TASK STATEMENT: Below are records; work out how many of their lines contain the word "output" and reply with the number only.
BEGIN THE DATA
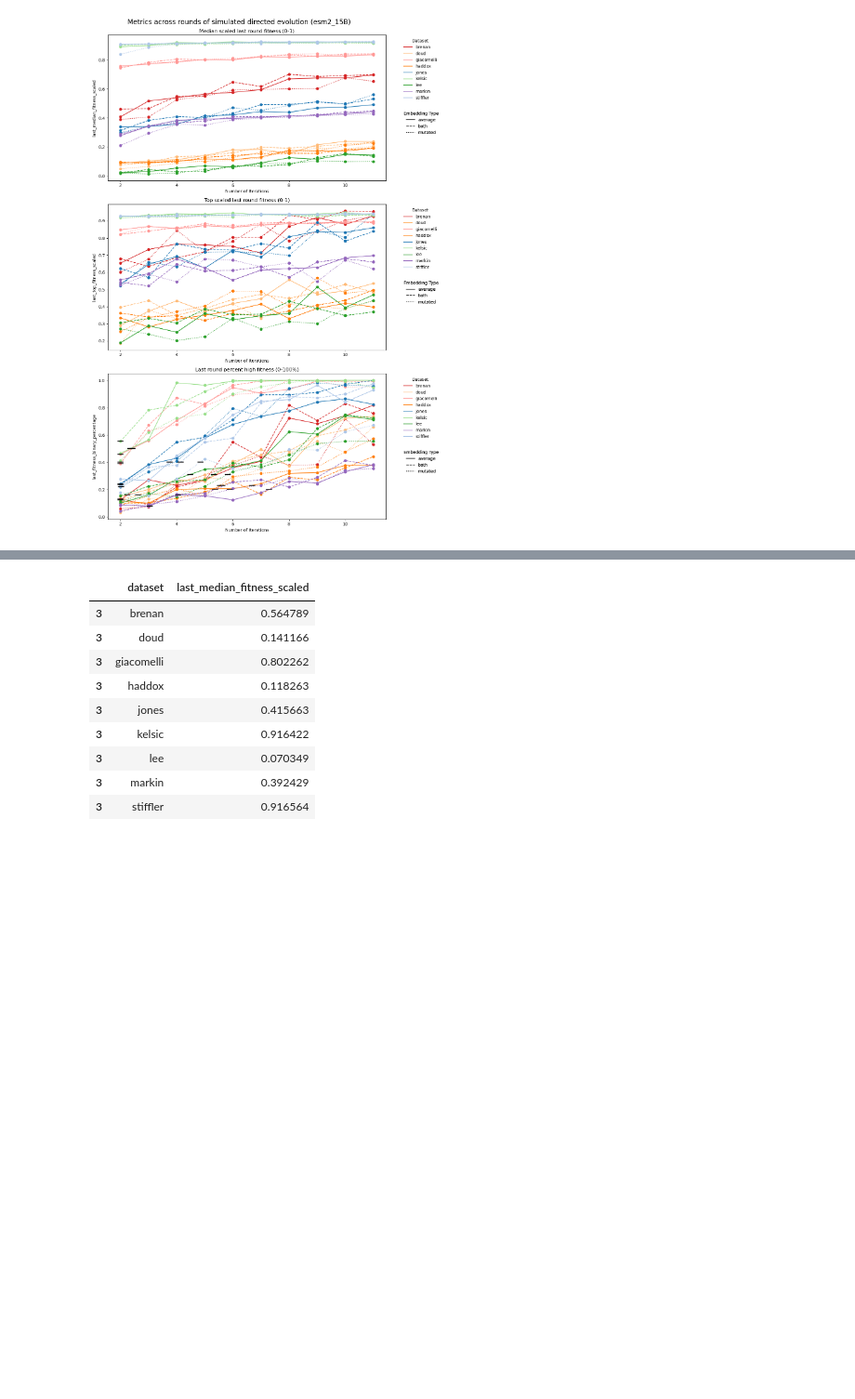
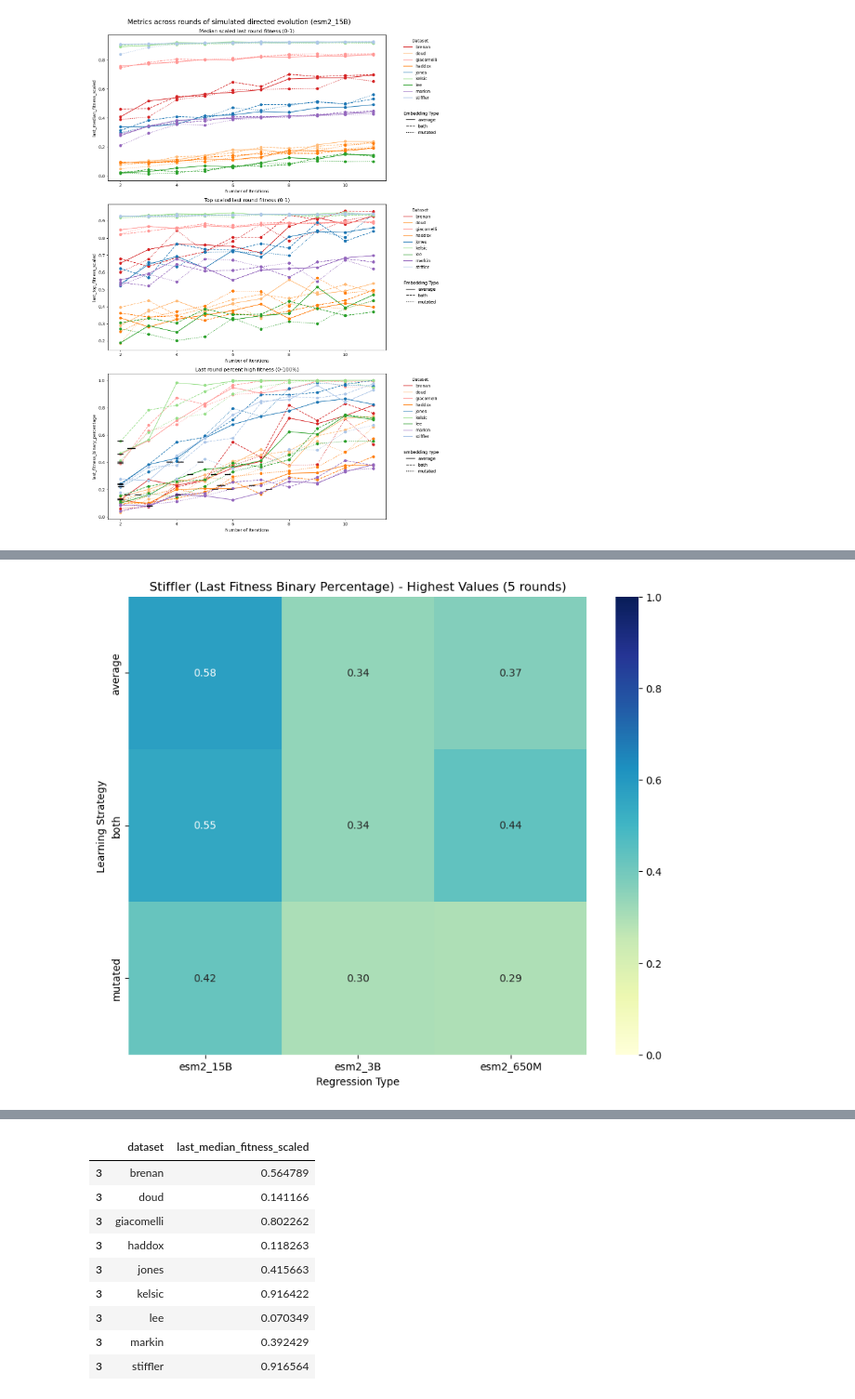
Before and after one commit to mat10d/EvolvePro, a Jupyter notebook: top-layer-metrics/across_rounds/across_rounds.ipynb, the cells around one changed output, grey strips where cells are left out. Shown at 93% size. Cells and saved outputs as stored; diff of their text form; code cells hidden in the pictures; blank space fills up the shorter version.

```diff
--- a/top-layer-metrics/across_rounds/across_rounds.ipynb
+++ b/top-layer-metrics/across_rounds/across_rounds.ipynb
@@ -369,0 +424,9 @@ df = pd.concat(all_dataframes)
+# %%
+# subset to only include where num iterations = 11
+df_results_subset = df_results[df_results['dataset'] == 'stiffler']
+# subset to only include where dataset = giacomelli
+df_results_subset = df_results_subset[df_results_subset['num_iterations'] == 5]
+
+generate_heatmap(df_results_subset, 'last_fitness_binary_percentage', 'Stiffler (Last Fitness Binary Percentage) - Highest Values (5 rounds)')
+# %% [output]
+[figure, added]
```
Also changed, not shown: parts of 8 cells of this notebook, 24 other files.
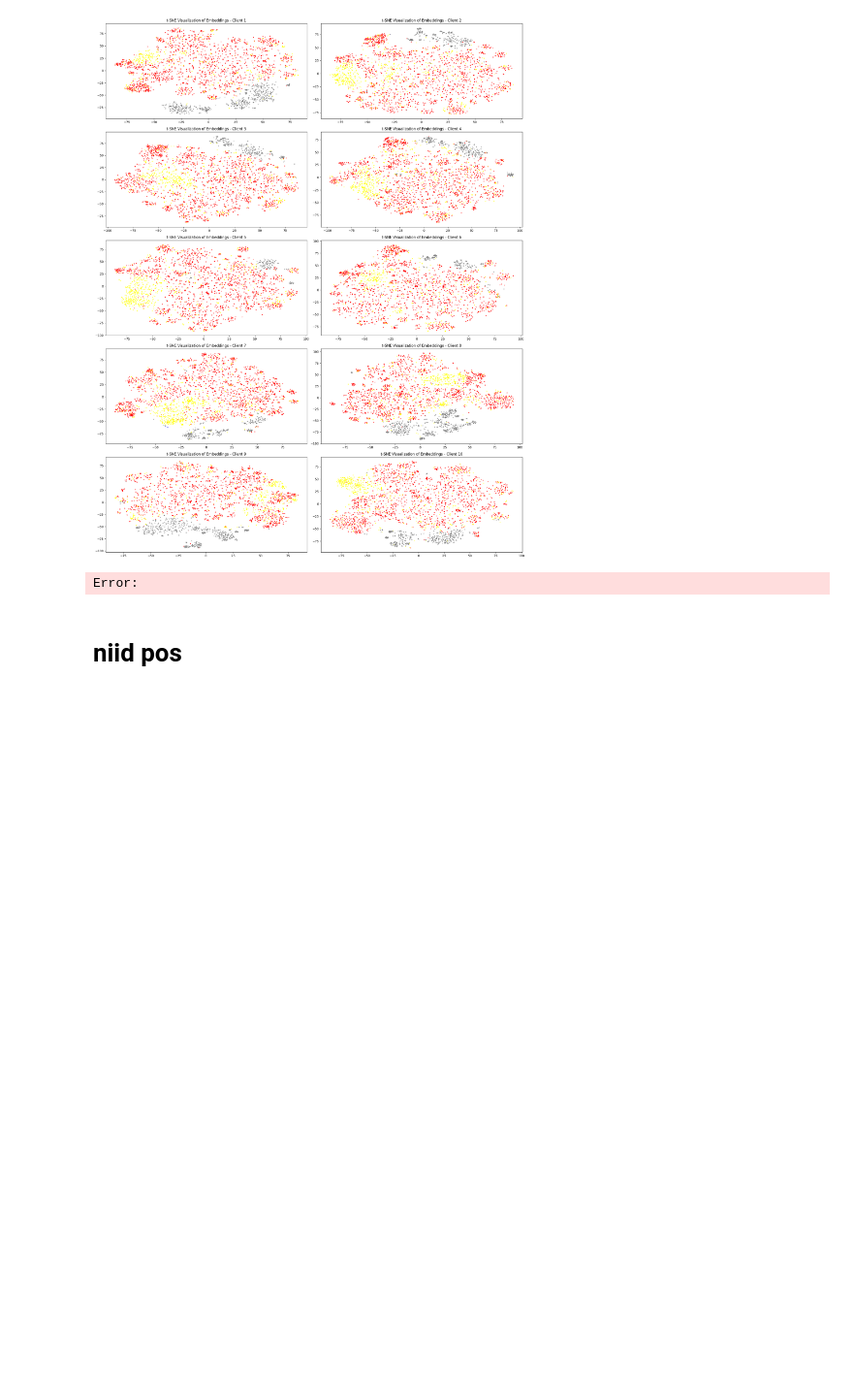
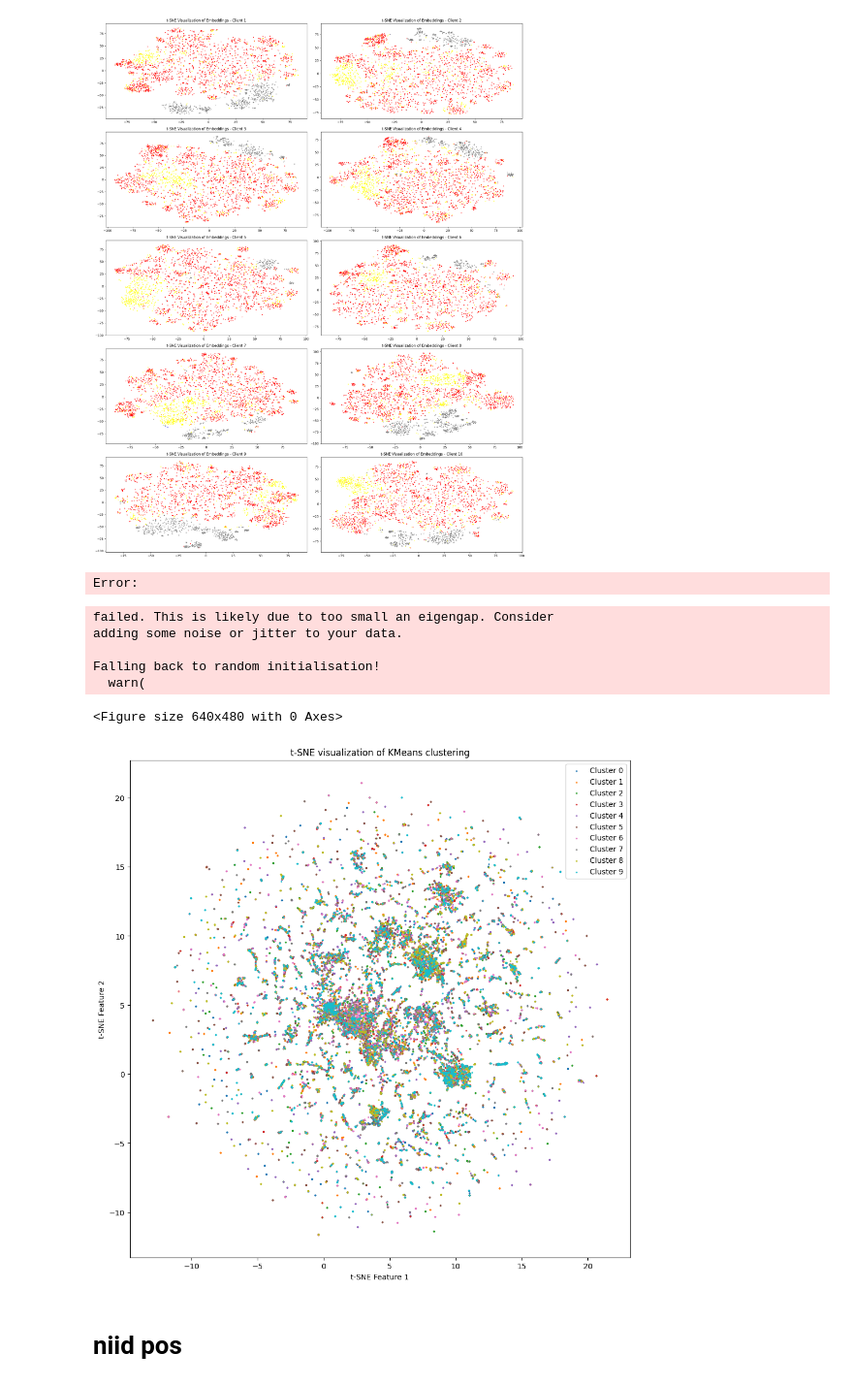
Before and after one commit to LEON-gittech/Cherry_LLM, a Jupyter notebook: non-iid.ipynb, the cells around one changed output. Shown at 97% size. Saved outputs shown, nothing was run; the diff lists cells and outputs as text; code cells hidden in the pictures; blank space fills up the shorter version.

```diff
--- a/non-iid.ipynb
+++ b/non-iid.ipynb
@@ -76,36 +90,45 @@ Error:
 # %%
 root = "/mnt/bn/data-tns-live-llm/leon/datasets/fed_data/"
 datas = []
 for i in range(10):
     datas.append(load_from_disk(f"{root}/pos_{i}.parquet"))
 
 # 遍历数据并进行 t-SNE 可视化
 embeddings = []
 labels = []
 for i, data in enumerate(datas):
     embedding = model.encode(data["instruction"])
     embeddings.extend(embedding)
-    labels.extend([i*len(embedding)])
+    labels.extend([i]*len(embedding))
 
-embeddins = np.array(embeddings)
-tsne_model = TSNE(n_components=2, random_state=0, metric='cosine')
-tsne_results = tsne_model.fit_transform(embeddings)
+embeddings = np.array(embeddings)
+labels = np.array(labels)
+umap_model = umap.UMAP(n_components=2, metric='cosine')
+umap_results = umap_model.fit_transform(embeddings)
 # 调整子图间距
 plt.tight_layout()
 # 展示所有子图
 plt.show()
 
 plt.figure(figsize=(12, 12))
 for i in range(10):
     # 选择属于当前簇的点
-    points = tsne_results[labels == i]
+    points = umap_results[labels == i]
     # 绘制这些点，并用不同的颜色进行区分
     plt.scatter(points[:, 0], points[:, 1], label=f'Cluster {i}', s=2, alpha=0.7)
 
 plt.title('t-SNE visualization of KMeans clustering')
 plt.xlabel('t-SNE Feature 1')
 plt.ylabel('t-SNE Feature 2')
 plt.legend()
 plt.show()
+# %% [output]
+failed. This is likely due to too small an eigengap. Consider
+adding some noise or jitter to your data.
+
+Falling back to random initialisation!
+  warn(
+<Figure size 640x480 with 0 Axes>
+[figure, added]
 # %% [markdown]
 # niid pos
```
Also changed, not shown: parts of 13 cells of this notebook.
END THE DATA
WRITTEN SOLUTION: 4